…and you’ll be better than 99% of working programmers. At least, that’s what a recent digg article stated and then linked to this article. While I don’t really believe the numbers, I do believe that there are quite few “programmers” out there that do nothing but copy and paste code. But you and I won’t be one of those. We’ll walk through how to create this very simple (but maybe not for most?) program in Ruby. Let’s outline what it needs to accomplish:

This program, called FizzBuzz, needs to do the following for the numbers between 1 and 100: if the number is divisible by 5 and 3, print FizzBuzz. If the number is divisible by 5 only, print Fizz. If the number is divisible by 3 only, print Buzz. Otherwise, print the number itself. This reminds me of a drink…er…number game I used to play in college. Ok, so the hardest thing about writing this program is just understanding how the modulus operator works. Most languages have a mod command and in Ruby it happens to be %. The statement “x % y” would divide x by y and then return the remainder. So, to determine if a number is divisible by x, we check that when we mod it with x, the result is 0 (thus, no remainder). With this small piece of knowledge we can write the FizzBuzz program and break into the top 1% of programmers world-wide:

The Code

And that’s all there is to it. Ask any questions, otherwise enjoy and welcome to the top 1%.


Coming from a Java background, I’ve found arrays to be very “rigid”. And by rigid I mean they sort of suck. However, Ruby makes arrays flexible and a blast to work with. Let’s show by example rather than have me ranting about it. First, we assume we have an array with 100 random integers between 0 and 99. I would show you how to do this but typing the append symbol breaks wordpress (grr).

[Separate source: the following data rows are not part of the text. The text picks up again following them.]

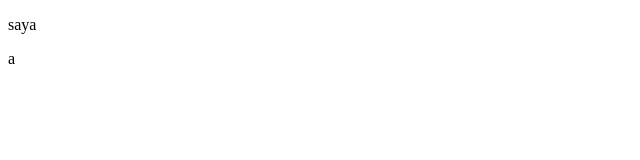
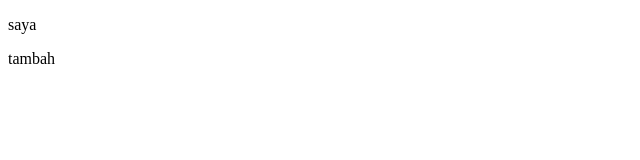
Before and after one commit to rifkir27/TekaTeki, a plain HTML site: page colab.html in a window 1280 px wide. Shown: the full height of the page, 0-640 px from the left. Drawn offline with Linux system fonts and the light colour scheme.

Commit message:
menambah code

```diff
--- a/colab.html
+++ b/colab.html
@@ -7,6 +7,6 @@
 </head>
 <body>
     <p>saya</p>
-    a
+    tambah
 </body>
 </html>
```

1. Summing elements: This is a fairly common task. We’ll use Ruby’s inject method to sum all the items in the array and then print out the sum:

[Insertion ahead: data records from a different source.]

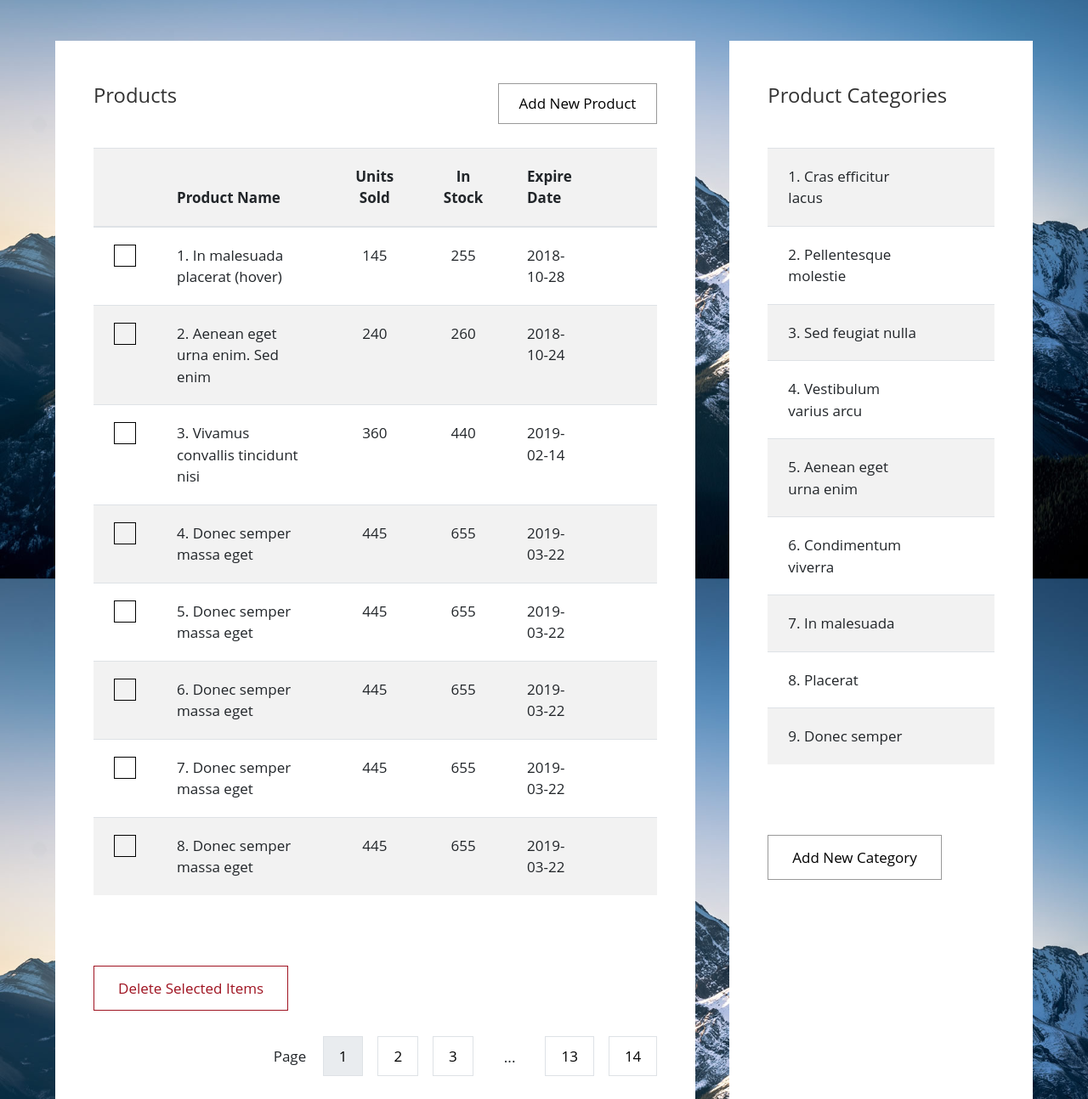
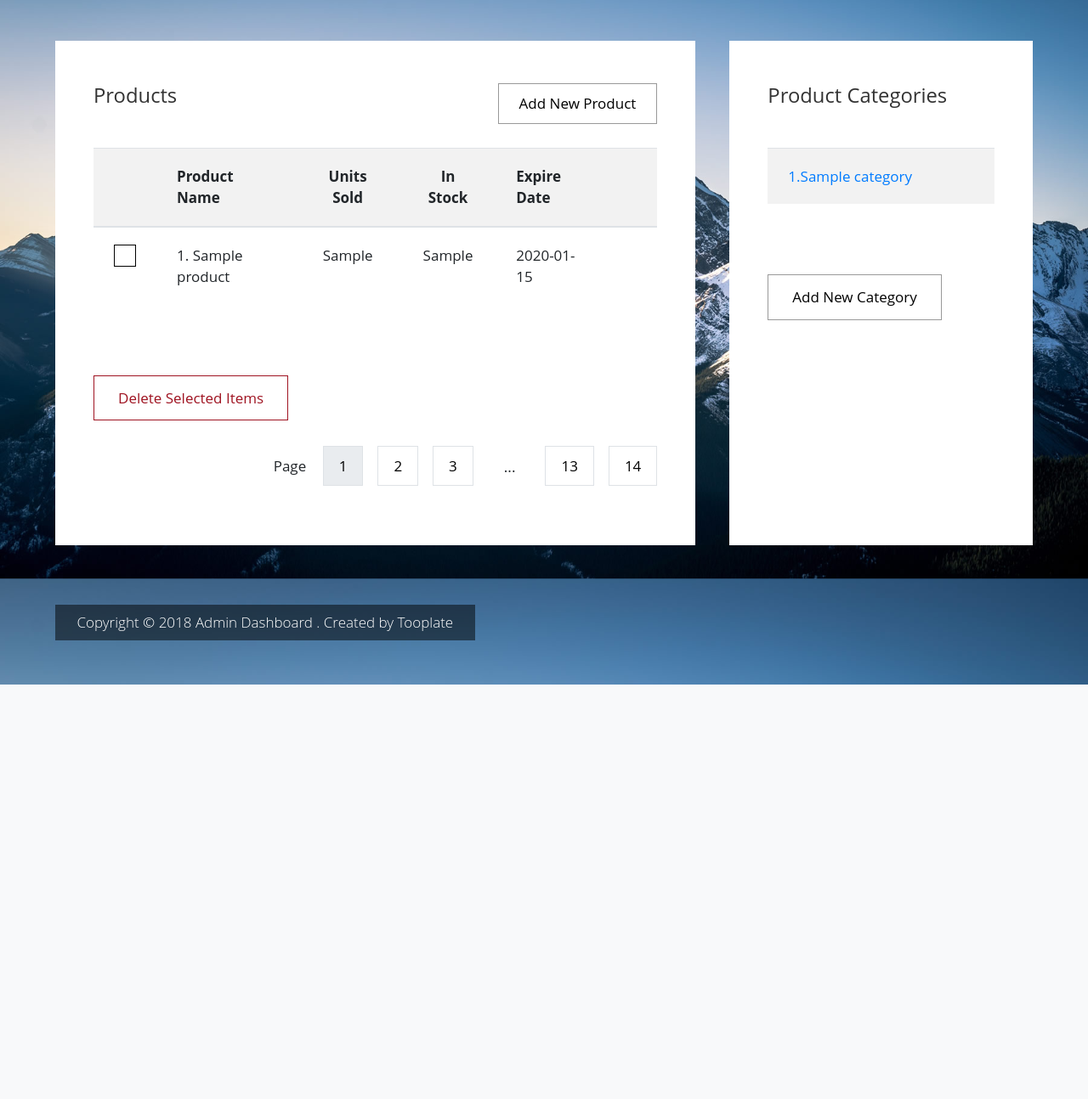
Before and after one commit to Shiyazshan/dashboard-django, a Django app: page /product/ in a window 1280 px wide. Shown: the part 172-1466 px from the top of the page at 85% size. After the commit the page ends 978 px from the top, so only its background shows below. Run offline with Django 3.2, Linux system fonts and the light colour scheme; tables that the repository leaves empty hold one stand-in row (values such as "Sample post"); some libraries are stand-ins or nearby versions; some web fonts are replaced.

Commit message:
crud operation

```diff
--- a/product/admin.py
+++ b/product/admin.py
@@ -6,6 +6,4 @@ class ProductAdmin(admin.ModelAdmin):
     list_display = ["product_name", "units_sold", "in_stock", "expire_date"]
 
 admin.site.register(Product, ProductAdmin)
-
-
 admin.site.register(Category)
--- a/product/models.py
+++ b/product/models.py
@@ -7,6 +7,8 @@ class Product(models.Model):
     in_stock = models.CharField(max_length=155)
     expire_date = models.CharField(max_length=155)
     category = models.ForeignKey("product.Category",on_delete=models.CASCADE)
+    description = models.TextField(blank=True,null=True)
+    image = models.ImageField(upload_to="product/media", blank=True,null=True)
 
     def __str__(self):
         return self.product_name
@@ -16,10 +18,10 @@ class Product(models.Model):
 
 
 class Category(models.Model):
-    category_name = models.CharField(max_length=155)
+    name = models.CharField(max_length=155)
 
     def __str__(self):
-        return self.category_name
+        return self.name
 
     class Meta:
         ordering = ["id"]
--- a/product/urls.py
+++ b/product/urls.py
@@ -1,10 +1,14 @@
 from django.urls import path
-from product.views import product
+from product.views import product,category
+from product import views
 
 
 app_name = "product"
 
 
 urlpatterns = [
-    path('', product, name="product" )
+    path('', product, name="product"),
+    path("category/",category, name="category"),
+    path("add-product/",views.add_product, name="add_product"),
+
 ]
--- a/product/views.py
+++ b/product/views.py
@@ -1,5 +1,71 @@
+from django import forms
 from django.shortcuts import render
+from django.http import JsonResponse
+from product.forms import ProductForm
+from product.models import Product
+
+
+from product.models import Product,Category
 
 
 def product(request):
-    return render(request, "products.html")
+    products = Product.objects.all()
+    categories = Category.objects.all()
+    category_name = request.GET.get('category')
+
+    context = {
+    'products' : products,
+    'categories' : categories,
+    'category_name' : category_name,
+    }
+
+    return render(request, "products.html",context=context)
+
+
+def category(request):
+    category_name =request.GET.get('category')
+    if category_name:
+
+        if category_name == "All":
+
+            products = Product.objects.all().values()
+            data = list(products)
+            response_data = {
+                "title" : "success",
+                "data" : data,
+            }
+        elif Category.objects.filter(name=category_name).exists():
+            if Product.objects.filter(category__name=category_name).exists():
+                products = Product.objects.filter(category__name=category_name).values()
+                data = list(products)
+
+                response_data = {
+                    "title" : "success",
+                    "data" : data,
+                }
+            else:
+                response_data = {
+                    "title" : "failed",
+                    "message" : "Projects not found",
+                }
+        else:
+            response_data = {
+                "title" : "failed",
+                "message" : "Category not found",
+            }
+    else:
+        response_data = {
+            "title" : "failed",
+            "message" : "Category not found",
+        }
+
+    return JsonResponse({'response_data': response_data})
+
+def add_product(request):
+    form = ProductForm(request.POST, request.FILES,)
+    if form.is_valid():
+        form.save()
+    else:
+        print("errror=======================", form.errors)
+
+    return render(request, 'add-product.html',{'form':form})
--- a/template/index.html
+++ b/template/index.html
@@ -48,7 +48,7 @@
                                     </div>
                                 </li>
                                 <li class="nav-item">
-                                    <a class="nav-link" href="products.html">Products</a>
+                                    <a class="nav-link" href="{% url 'product:product' %}">Products</a>
                                 </li>
 
                                 <li class="nav-item">
--- a/template/products.html
+++ b/template/products.html
@@ -87,7 +87,7 @@
 
                             </div>
                             <div class="col-md-4 col-sm-12 text-right">
-                                <a href="add-product.html" class="btn btn-small btn-primary">Add New Product</a>
+                                <a href="{%url 'product:add_product'%}" class="btn btn-small btn-primary">Add New Product</a>
                             </div>
                         </div>
                         <div class="table-responsive">
@@ -103,86 +103,19 @@
                                     </tr>
                                 </thead>
                                 <tbody>
+                                    {% for product in products %}
                                     <tr>
                                         <th scope="row">
                                             <input type="checkbox" aria-label="Checkbox">
                                         </th>
-                                        <td class="tm-product-name">1. In malesuada placerat (hover)</td>
-                                        <td class="text-center">145</td>
-                                        <td class="text-center">255</td>
-                                        <td>2018-10-28</td>
+                                        <td class="tm-product-name">{{product.id}}. {{product.product_name}}</td>
+                                        <td class="text-center">{{product.in_stock}}</td>
+                                        <td class="text-center">{{product.units_sold}}</td>
+                                        <td>{{product.expire_date}}</td>
                                         <td><i class="fas fa-trash-alt tm-trash-icon"></i></td>
                                     </tr>
-                                    <tr>
-                                        <th scope="row">
-                                            <input type="checkbox" aria-label="Checkbox">
-                                        </th>
-                                        <td class="tm-product-name">2. Aenean eget urna enim. Sed enim</td>
-                                        <td class="text-center">240</td>
-                                        <td class="text-center">260</td>
-                                        <td>2018-10-24</td>
-                                        <td><i class="fas fa-trash-alt tm-trash-icon"></i></td>
-                                    </tr>
-                                    <tr>
-                                        <th scope="row">
-                                            <input type="checkbox" aria-label="Checkbox">
-                                        </th>
-                                        <td class="tm-product-name">3. Vivamus convallis tincidunt nisi</td>
-                                        <td class="text-center">360</td>
-                                        <td class="text-center">440</td>
-                                        <td>2019-02-14</td>
-                                        <td><i class="fas fa-trash-alt tm-trash-icon"></i></td>
-                                    </tr>
-                                    <tr>
-                                        <th scope="row">
-                                            <input type="checkbox" aria-label="Checkbox">
-                                        </th>
-                                        <td class="tm-product-name">4. Donec semper massa eget</td>
-                                        <td class="text-center">445</td>
-                                        <td class="text-center">655</td>
-                                        <td>2019-03-22</td>
-                                        <td><i class="fas fa-trash-alt tm-trash-icon"></i></td>
-                                    </tr>
-                                    <tr>
-                                        <th scope="row">
-                                            <input type="checkbox" aria-label="Checkbox">
-                                        </th>
-                                        <td class="tm-product-name">5. Donec semper massa eget</td>
-                                        <td class="text-center">445</td>
-                                        <td class="text-center">655</td>
-                                        <td>2019-03-22</td>
-                                        <td><i class="fas fa-trash-alt tm-trash-icon"></i></td>
-                                    </tr>
-                                    <tr>
-                                        <th scope="row">
-                                            <input type="checkbox" aria-label="Checkbox">
-                                        </th>
-                                        <td class="tm-product-name">6. Donec semper massa eget</td>
-                                        <td class="text-center">445</td>
-                                        <td class="text-center">655</td>
-                                        <td>2019-03-22</td>
-                                        <td><i class="fas fa-trash-alt tm-trash-icon"></i></td>
-                                    </tr>
-                                    <tr>
-                                        <th scope="row">
-                                            <input type="checkbox" aria-label="Checkbox">
-                                        </th>
-                                        <td class="tm-product-name">7. Donec semper massa eget</td>
-                                        <td class="text-center">445</td>
-                                        <td class="text-center">655</td>
-                                        <td>2019-03-22</td>
-                                        <td><i class="fas fa-trash-alt tm-trash-icon"></i></td>
-                                    </tr>
-                                    <tr>
-                                        <th scope="row">
-                                            <input type="checkbox" aria-label="Checkbox">
-                                        </th>
-                                        <td class="tm-product-name">8. Donec semper massa eget</td>
-                                        <td class="text-center">445</td>
-                                        <td class="text-center">655</td>
-                                        <td>2019-03-22</td>
-                                        <td><i class="fas fa-trash-alt tm-trash-icon"></i></td>
-                                    </tr>
+                                    {% endfor %}
+
                                 </tbody>
                             </table>
                         </div>
@@ -210,47 +143,17 @@
                     </div>
                 </div>
 
-                <div class="col-xl-4 col-lg-12 tm-md-12 tm-sm-12 tm-col">
+                <div id="filter" class="col-xl-4 col-lg-12 tm-md-12 tm-sm-12 tm-col">
                     <div class="bg-white tm-block h-100">
                         <h2 class="tm-block-title d-inline-block">Product Categories</h2>
                         <table class="table table-hover table-striped mt-3">
                             <tbody>
+                                {% for category_name in categories %}
                                 <tr>
-                                    <td>1. Cras efficitur lacus</td>
+                                    <td><a class="$gray-800" href="{% url 'product:category' %}?category={{category_name.name}}" target="blank" class="active">{{category_name.id}}.{{category_name.name}}</a></td>
                                     <td class="tm-trash-icon-cell"><i class="fas fa-trash-alt tm-trash-icon"></i></td>
                                 </tr>
-                                <tr>
-                                    <td>2. Pellentesque molestie</td>
-                                    <td class="tm-trash-icon-cell"><i class="fas fa-trash-alt tm-trash-icon"></i></td>
-                                </tr>
-                                <tr>
-                                    <td>3. Sed feugiat nulla</td>
-                                    <td class="tm-trash-icon-cell"><i class="fas fa-trash-alt tm-trash-icon"></i></td>
-                                </tr>
-                                <tr>
-                                    <td>4. Vestibulum varius arcu</td>
-                                    <td class="tm-trash-icon-cell"><i class="fas fa-trash-alt tm-trash-icon"></i></td>
-                                </tr>
-                                <tr>
-                                    <td>5. Aenean eget urna enim</td>
-                                    <td class="tm-trash-icon-cell"><i class="fas fa-trash-alt tm-trash-icon"></i></td>
-                                </tr>
-                                <tr>
-                                    <td>6. Condimentum viverra</td>
-                                    <td class="tm-trash-icon-cell"><i class="fas fa-trash-alt tm-trash-icon"></i></td>
-                                </tr>
-                                <tr>
-                                    <td>7. In malesuada</td>
-                                    <td class="tm-trash-icon-cell"><i class="fas fa-trash-alt tm-trash-icon"></i></td>
-                                </tr>
-                                <tr>
-                                    <td>8. Placerat</td>
-                                    <td class="tm-trash-icon-cell"><i class="fas fa-trash-alt tm-trash-icon"></i></td>
-                                </tr>
-                                <tr>
-                                    <td>9. Donec semper</td>
-                                    <td class="tm-trash-icon-cell"><i class="fas fa-trash-alt tm-trash-icon"></i></td>
-                                </tr>
+                                {% endfor %}
                             </tbody>
                         </table>
 
@@ -276,6 +179,43 @@
                 window.location.href = "edit-product.html";
             });
         })
+        $('table tr td a').on('click', function(e){
+			e.preventDefault();
+			var $this = $(this);
+			var url = $this.attr("href")
+			console.log("sdddddddddddddddd");
+
+			$.ajax({
+				type:"GET",
+				url:url,
+				data: $(this).serialize(),
+				dataType:"json",
+				success: function(data) {
+					var r_data = data.response_data.data
+					let html_data = ""
+					r_data.forEach((product_data) => {
+						html_data += `<tr>
+                                        <th scope="row">
+                                            <input type="checkbox" aria-label="Checkbox">
+                                        </th>
+                                        <td class="tm-product-name">1. ${product_data.product_name}</td>
+                                        <td class="text-center">${product_data.in_stock}</td>
+                                        <td class="text-center">${product_data.units_sold}</td>
+                                        <td>${product_data.expire_date}}</td>
+                                        <td><i class="fas fa-trash-alt tm-trash-icon"></i></td>
+                                    </tr>`
+						console.log(product_data);
+					})
+					$(".table-responsive table tbody").html(html_data)
+				},
+				failure: function(data) {
+					alert('Got an error dude');
+				},
+				processData:false,
+				contentType:false,
+				cache:false,
+			})
+		});
     </script>
 </body>
 
--- a/user/views.py
+++ b/user/views.py
@@ -21,5 +21,4 @@ def user_login(request):
 def user_logout(request):
     if "username" in request.session:
         request.session.flush()
-        print("##############***********************************************#########################","logout00")
     return redirect('/user')
```
Also changed, not shown: product/forms.py (added, +11 -0 lines), template/add-product.html (+37 -26 lines), product/migrations/0002_rename_category_name_category_name.py (added), product/migrations/0003_addproduct.py (added), product/migrations/0004_auto_20211210_1040.py (added), product/migrations/0005_product_image.py (added), product/migrations/0006_alter_product_image.py (added), product/migrations/0007_alter_product_image.py (added).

puts my_array.inject(0){|sum,item| sum + item}

2. Double every item: This is a class of problem where we want to preform an operation on every element of the array. Again, this is fairly simple using Ruby’s map method. Think of performing a “mapping” from the first array to the second based on the function in the block. Keep in mind, this will return a new array and will NOT effect the original array. If we want to do a destructive map (change the initial array) we would use map!. This is a common convention in Ruby:

my_array.map{|item| item*2 }

3. Finding all items that meet your criteria: If you want to collect all the values in the array that meet some criteria, we can do this using the (duh) find_all method. Again, this will return an array. The code below finds all items that are multiple’s of three :

my_array.find_all{|item| item % 3 == 0 }

4. Combine techniques: Let’s now say we want to find the sume of all elements in our array that are multiples of 3. Ruby to the rescue! This is very simple because we can chain methods together gracefully in Ruby. Check it out:

my_array.find_all{|item| item % 3 == 0 }.inject(0){|sum,item| sum + item }

5. Sorting: We can sort items in an array quite easily. Below, I will show the standard sort and then a sort based on the negative value of the number. Both are so simple, my head just exploded:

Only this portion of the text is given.